AVAILABLE RECORDS:
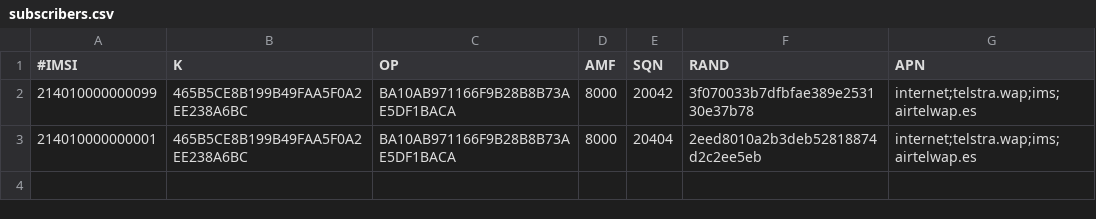
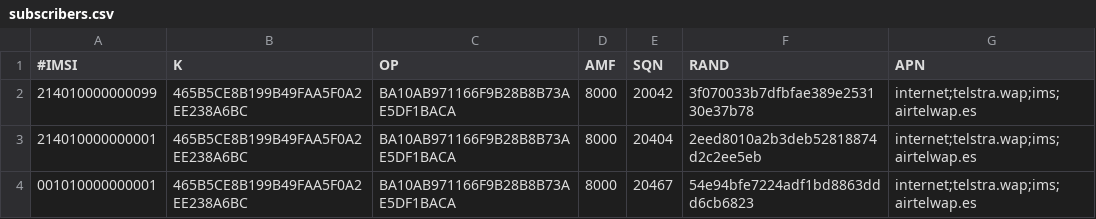
Before and after one commit to nickvsnetworking/pyhss, a CSV file: subscribers.csv, drawn as a sheet.

```diff
--- a/subscribers.csv
+++ b/subscribers.csv
@@ -3 +3,2 @@
 214010000000001,465B5CE8B199B49FAA5F0A2EE238A6BC,BA10AB971166F9B28B8B73AE5DF1BACA,8000,20404,2eed8010a2b3deb52818874d2c2ee5eb,internet;telstra.wap;ims;airtelwap.es
+001010000000001,465B5CE8B199B49FAA5F0A2EE238A6BC,BA10AB971166F9B28B8B73AE5DF1BACA,8000,20467,54e94bfe7224adf1bd8863ddd6cb6823,internet;telstra.wap;ims;airtelwap.es
```
Also changed, not shown: 3 other files.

WHAT YOU HAVE TO DO:
To answer, copy each line from the material above that has the word "subscribers".

YOUR SOLUTION:
Before and after one commit to nickvsnetworking/pyhss, a CSV file: subscribers.csv, drawn as a sheet.
--- a/subscribers.csv
+++ b/subscribers.csv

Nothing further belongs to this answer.